• **YOUR GOAL**
If a line in the records below contains the word "const", copy it out.

*** SUPPLIED DATA Section Begins ***

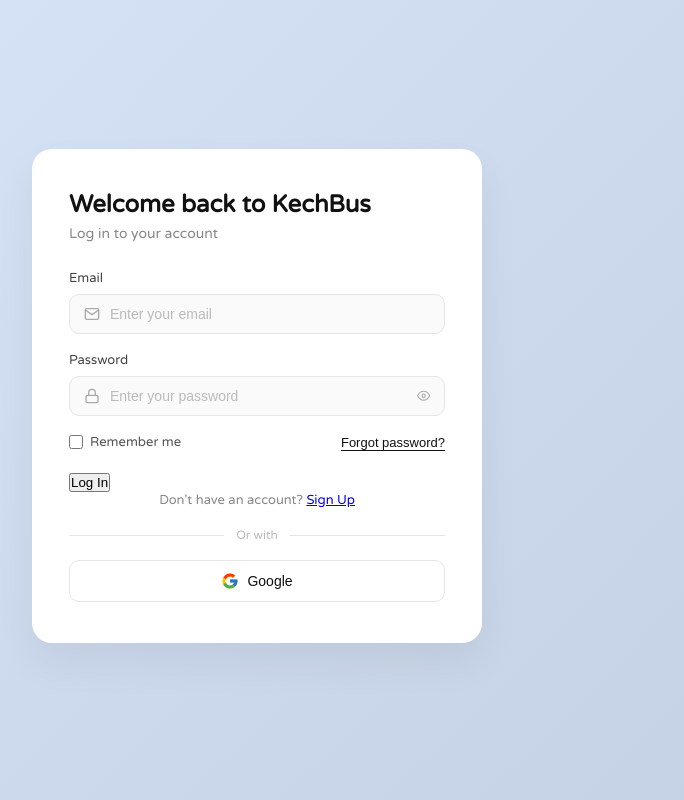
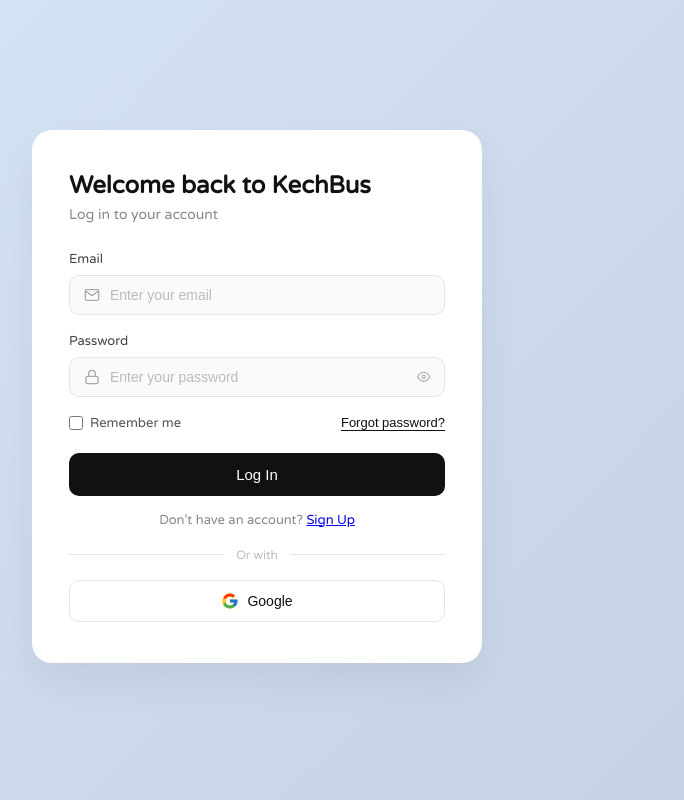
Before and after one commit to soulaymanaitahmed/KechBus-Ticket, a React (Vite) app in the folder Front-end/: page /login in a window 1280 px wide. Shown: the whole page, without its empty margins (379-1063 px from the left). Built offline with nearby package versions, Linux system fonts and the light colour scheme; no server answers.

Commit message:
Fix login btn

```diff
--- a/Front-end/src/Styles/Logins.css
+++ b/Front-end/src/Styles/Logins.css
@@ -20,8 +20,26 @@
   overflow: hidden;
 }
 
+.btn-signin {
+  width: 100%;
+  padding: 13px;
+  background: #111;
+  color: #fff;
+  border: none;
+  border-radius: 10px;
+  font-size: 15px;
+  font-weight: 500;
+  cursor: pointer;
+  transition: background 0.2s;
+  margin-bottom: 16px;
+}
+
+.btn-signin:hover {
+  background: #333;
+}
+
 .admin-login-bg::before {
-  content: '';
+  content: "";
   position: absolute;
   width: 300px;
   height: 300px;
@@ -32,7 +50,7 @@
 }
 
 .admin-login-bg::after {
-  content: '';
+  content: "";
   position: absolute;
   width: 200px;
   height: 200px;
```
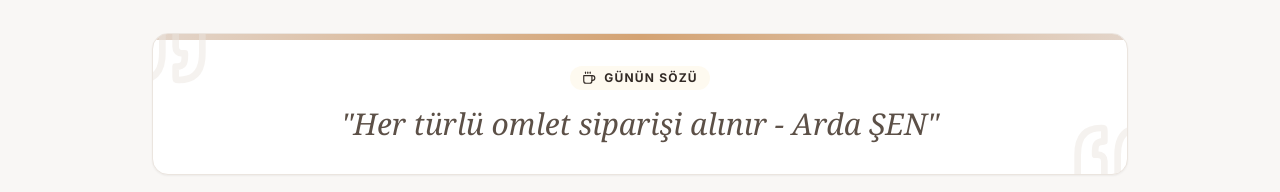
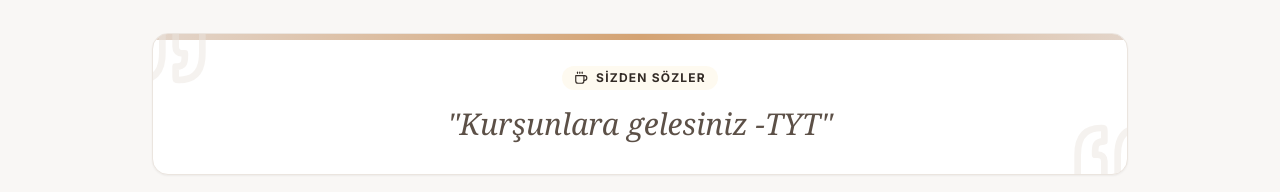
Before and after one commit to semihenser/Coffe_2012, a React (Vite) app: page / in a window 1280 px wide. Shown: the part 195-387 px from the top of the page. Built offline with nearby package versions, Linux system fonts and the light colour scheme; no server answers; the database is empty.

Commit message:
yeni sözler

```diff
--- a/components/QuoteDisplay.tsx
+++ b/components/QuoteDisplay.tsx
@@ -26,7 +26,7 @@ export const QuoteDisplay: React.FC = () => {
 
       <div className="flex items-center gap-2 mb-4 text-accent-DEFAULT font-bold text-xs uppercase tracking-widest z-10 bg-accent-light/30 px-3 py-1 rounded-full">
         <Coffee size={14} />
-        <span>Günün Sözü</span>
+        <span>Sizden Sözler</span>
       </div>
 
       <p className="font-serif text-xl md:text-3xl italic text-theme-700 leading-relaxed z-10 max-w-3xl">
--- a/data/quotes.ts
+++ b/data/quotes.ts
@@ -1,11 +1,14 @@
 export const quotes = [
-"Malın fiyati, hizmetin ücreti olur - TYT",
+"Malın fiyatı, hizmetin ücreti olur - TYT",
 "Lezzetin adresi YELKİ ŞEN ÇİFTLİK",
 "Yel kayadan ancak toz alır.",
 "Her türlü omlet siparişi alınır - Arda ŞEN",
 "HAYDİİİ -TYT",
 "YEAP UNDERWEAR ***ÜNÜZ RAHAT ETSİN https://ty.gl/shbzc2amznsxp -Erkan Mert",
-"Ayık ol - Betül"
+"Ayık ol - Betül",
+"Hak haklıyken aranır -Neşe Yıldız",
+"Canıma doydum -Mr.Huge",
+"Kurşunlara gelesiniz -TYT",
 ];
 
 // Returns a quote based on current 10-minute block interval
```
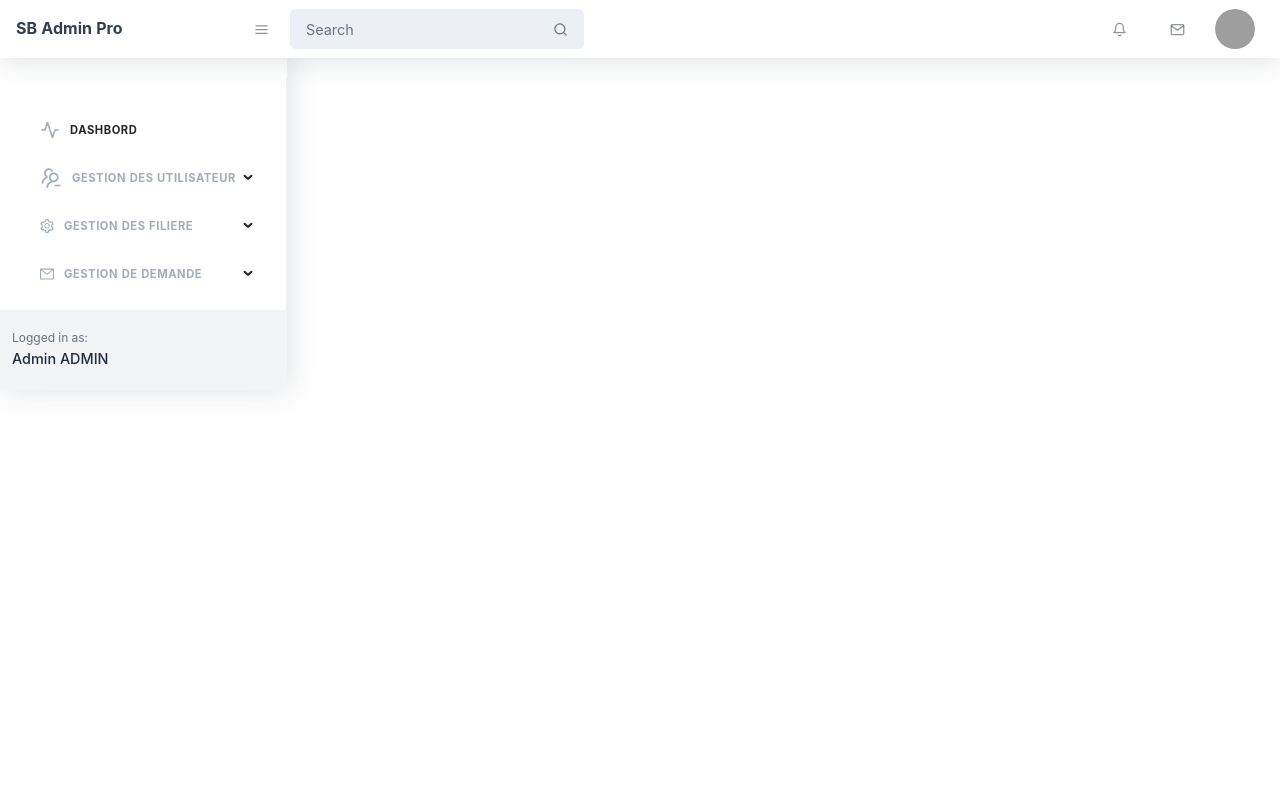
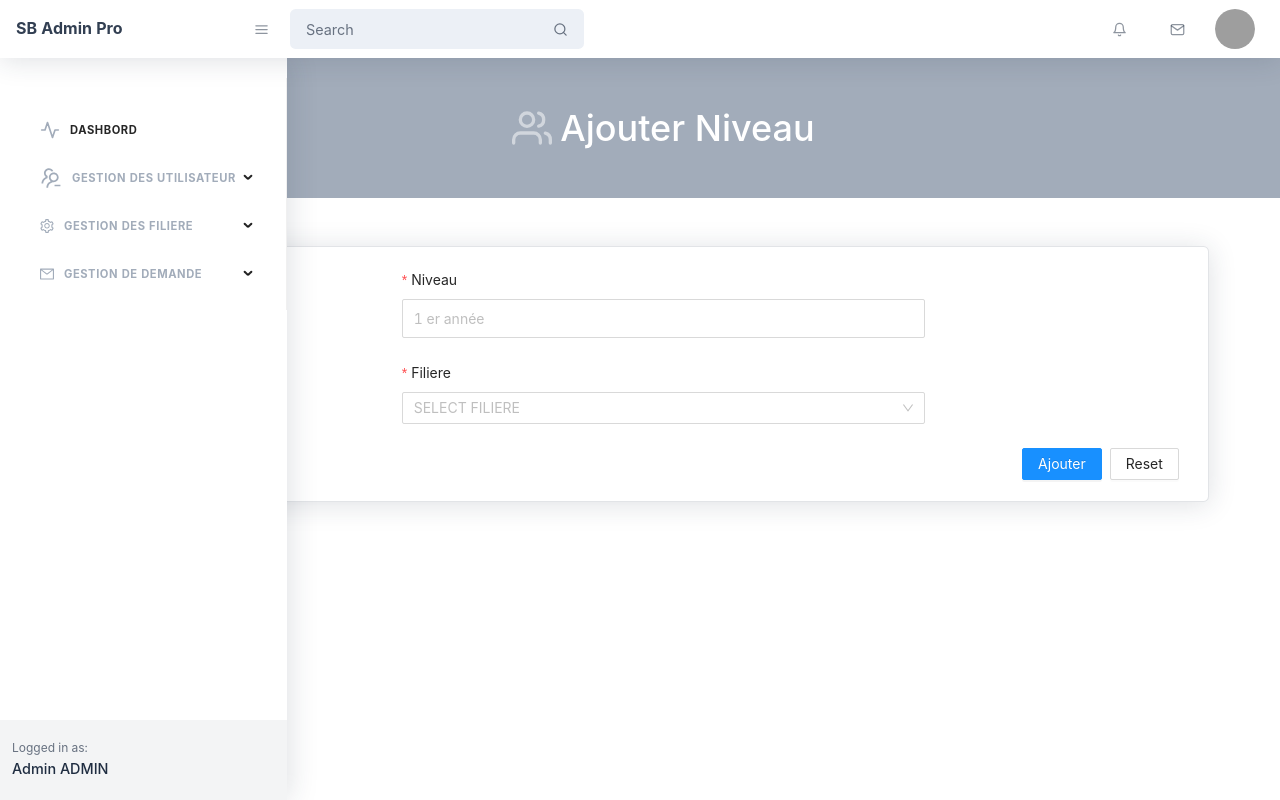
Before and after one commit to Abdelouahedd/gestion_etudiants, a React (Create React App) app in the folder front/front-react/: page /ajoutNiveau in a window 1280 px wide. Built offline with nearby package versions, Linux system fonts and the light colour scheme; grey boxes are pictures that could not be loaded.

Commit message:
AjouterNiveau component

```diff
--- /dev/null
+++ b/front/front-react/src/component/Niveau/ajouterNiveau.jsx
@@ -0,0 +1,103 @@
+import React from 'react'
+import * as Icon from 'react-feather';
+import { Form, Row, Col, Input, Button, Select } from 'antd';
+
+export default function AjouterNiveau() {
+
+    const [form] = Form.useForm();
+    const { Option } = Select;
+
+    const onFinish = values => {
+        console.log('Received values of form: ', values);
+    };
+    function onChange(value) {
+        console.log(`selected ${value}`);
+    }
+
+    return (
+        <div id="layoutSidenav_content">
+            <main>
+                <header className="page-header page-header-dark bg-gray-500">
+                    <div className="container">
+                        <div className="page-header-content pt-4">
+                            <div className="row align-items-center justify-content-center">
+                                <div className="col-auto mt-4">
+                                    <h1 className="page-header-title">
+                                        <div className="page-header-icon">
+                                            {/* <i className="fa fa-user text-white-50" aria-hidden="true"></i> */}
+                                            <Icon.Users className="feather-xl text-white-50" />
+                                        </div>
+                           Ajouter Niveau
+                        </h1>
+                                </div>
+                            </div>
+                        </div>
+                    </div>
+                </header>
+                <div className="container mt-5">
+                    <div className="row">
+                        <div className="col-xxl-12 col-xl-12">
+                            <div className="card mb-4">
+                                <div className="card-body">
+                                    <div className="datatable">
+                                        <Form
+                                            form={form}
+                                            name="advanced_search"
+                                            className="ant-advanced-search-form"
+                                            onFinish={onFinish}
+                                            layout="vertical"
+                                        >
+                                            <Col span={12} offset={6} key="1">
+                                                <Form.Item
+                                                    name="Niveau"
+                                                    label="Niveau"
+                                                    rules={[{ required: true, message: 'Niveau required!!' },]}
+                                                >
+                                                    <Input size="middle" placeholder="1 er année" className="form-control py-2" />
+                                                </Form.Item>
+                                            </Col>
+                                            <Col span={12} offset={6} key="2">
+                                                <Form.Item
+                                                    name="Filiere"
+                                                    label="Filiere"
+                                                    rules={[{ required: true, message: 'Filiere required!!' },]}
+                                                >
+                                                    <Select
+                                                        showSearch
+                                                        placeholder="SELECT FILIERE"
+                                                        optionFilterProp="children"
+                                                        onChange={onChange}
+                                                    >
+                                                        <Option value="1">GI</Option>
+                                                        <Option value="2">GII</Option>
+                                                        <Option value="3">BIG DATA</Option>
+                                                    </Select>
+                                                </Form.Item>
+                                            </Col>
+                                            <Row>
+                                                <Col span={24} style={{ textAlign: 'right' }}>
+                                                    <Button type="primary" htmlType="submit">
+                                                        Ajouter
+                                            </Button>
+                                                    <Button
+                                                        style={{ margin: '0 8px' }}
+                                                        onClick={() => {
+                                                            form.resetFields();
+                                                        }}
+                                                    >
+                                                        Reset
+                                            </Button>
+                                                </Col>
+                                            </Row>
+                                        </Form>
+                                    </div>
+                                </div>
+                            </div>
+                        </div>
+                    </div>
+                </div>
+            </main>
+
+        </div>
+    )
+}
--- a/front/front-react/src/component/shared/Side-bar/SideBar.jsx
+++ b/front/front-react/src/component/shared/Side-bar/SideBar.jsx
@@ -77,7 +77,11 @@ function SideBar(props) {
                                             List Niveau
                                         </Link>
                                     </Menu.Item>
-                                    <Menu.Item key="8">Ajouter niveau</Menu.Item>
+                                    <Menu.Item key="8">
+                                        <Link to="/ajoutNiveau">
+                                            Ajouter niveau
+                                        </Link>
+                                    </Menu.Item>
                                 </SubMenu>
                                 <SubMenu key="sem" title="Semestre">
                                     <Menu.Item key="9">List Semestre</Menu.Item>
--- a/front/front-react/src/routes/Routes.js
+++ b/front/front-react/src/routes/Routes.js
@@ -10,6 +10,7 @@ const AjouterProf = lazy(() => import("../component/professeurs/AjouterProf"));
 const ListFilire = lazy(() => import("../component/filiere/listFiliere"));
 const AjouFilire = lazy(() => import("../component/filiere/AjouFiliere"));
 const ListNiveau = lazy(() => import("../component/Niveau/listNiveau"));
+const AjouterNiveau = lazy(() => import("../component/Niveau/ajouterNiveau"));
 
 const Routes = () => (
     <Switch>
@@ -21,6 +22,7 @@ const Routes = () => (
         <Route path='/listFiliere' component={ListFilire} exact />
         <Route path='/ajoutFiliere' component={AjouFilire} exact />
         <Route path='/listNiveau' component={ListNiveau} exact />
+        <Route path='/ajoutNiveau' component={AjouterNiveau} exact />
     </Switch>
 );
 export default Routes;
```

*** SUPPLIED DATA Section Ends ***

• **RESPONSE AREA**
@@ -26,7 +26,7 @@ export const QuoteDisplay: React.FC = () => {
 export const quotes = [
+    const [form] = Form.useForm();
+    const { Option } = Select;
+    const onFinish = values => {
@@ -10,6 +10,7 @@ const AjouterProf = lazy(() => import("../component/professeurs/AjouterProf"));
 const ListFilire = lazy(() => import("../component/filiere/listFiliere"));
 const AjouFilire = lazy(() => import("../component/filiere/AjouFiliere"));
 const ListNiveau = lazy(() => import("../component/Niveau/listNiveau"));
+const AjouterNiveau = lazy(() => import("../component/Niveau/ajouterNiveau"));
 const Routes = () => (
@@ -21,6 +22,7 @@ const Routes = () => (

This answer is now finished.